In computer science dynamic memory allocation is the allocation of memory storage for use in a computer program during the runtime of that program. It is a way of distributing ownership of limited memory resources among many pieces of data and code. A dynamically allocated object remains allocated until it is deallocated explicitly, either by the programmer or by a garbage collector this is notably different from automatic and static memory allocation. It is said that such an object has dynamic lifetime.
The problem of fulfilling an allocation request, which involves finding a block of unused memory of a certain size in the heap, is a difficult problem. A wide variety of solutions have been proposed, including:
3)Buddy memory allocation

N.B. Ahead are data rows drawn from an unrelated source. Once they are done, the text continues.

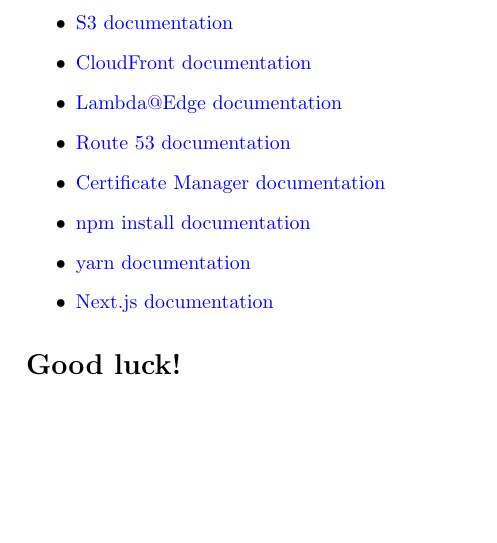
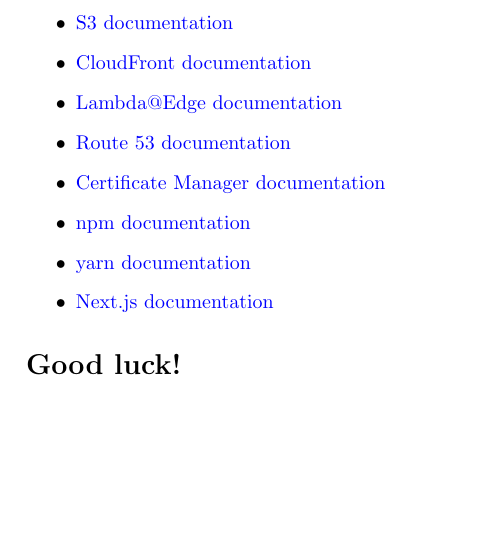
Before and after one commit to kensasongko/lksccjabar2022modul2_soal, a LaTeX document (main.tex): part of page 4 of 4, cut so that both start at the same text. Compiled offline with pdfLaTeX.

Commit message:
fix: main.text

```diff
--- a/main.tex
+++ b/main.tex
@@ -96,14 +96,16 @@
     \item Rebuild and re-export the application, re-upload the static page to the S3 bucket.
     \item Invalidate CloudFront cache to make sure the cache is renewed.
 \end{enumerate}
+
 \section{References}\label{references}
+
 \begin{itemize}
     \item \href{https://docs.aws.amazon.com/AmazonS3/latest/userguide/Welcome.html}{S3 documentation}
     \item \href{https://docs.aws.amazon.com/AmazonCloudFront/latest/DeveloperGuide/Introduction.html}{CloudFront documentation}
     \item \href{https://docs.aws.amazon.com/AmazonCloudFront/latest/DeveloperGuide/lambda-at-the-edge.html}{Lambda@Edge documentation}
     \item \href{https://docs.aws.amazon.com/Route53/latest/DeveloperGuide/Welcome.html}{Route 53 documentation}
     \item \href{https://docs.aws.amazon.com/acm/latest/userguide/acm-overview.html}{Certificate Manager documentation}
-\item \href{https://docs.npmjs.com/cli/v8/commands/npm-install}{npm install documentation}
+    \item \href{https://docs.npmjs.com/cli/v8/commands}{npm documentation}
     \item \href{https://classic.yarnpkg.com/en/docs}{yarn documentation}
     \item \href{https://nextjs.org/docs/deployment}{Next.js documentation}
 \end{itemize}
```
Also changed, not shown: README.md (added), soal2.pdf, main.tex (2 more changed lines). Lines whose indentation alone changed are shown as unchanged.
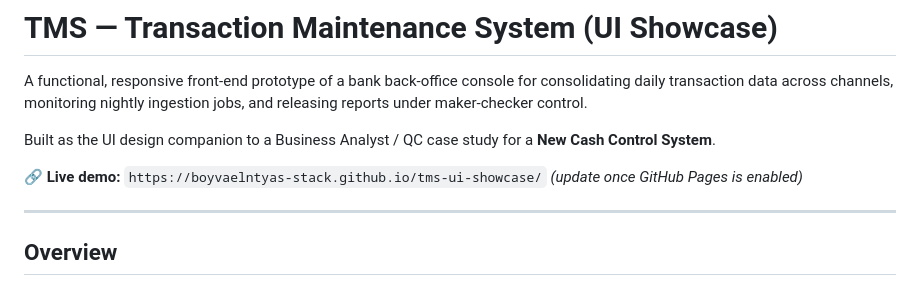
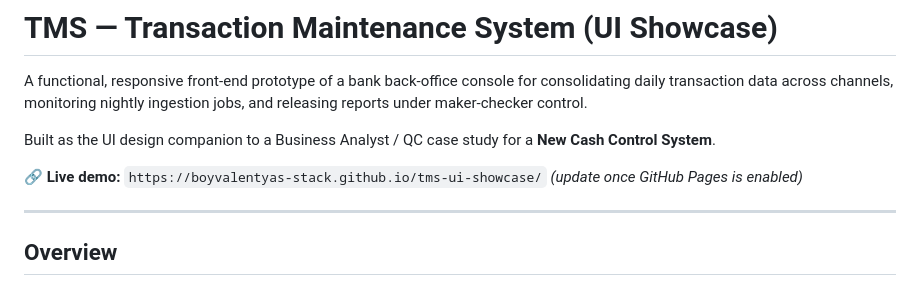
Before and after one commit to boyvalentyas-stack/tms-ui-showcase, a Markdown page: README.md, the part around the change. Drawn GitHub-style.

Commit message:
Fix live demo link in README.md

```diff
--- a/README.md
+++ b/README.md
@@ -4,7 +4,7 @@ A functional, responsive front-end prototype of a bank back-office console for c
 
 Built as the UI design companion to a Business Analyst / QC case study for a **New Cash Control System**.
 
-**🔗 Live demo:** `https://boyvaelntyas-stack.github.io/tms-ui-showcase/` *(update once GitHub Pages is enabled)*
+**🔗 Live demo:** `https://boyvalentyas-stack.github.io/tms-ui-showcase/` *(update once GitHub Pages is enabled)*
 
 ---
 
```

The main problem for most dynamic memory allocation algorithms is to avoid both internal and external fragmentation while keeping both allocation and deallocation efficient. Also, most algorithms in use have the problem that a large number of small allocations can cause wasted space due to collecting metadata; thus most programmers avoid this, sometimes by using a strategy called chunking.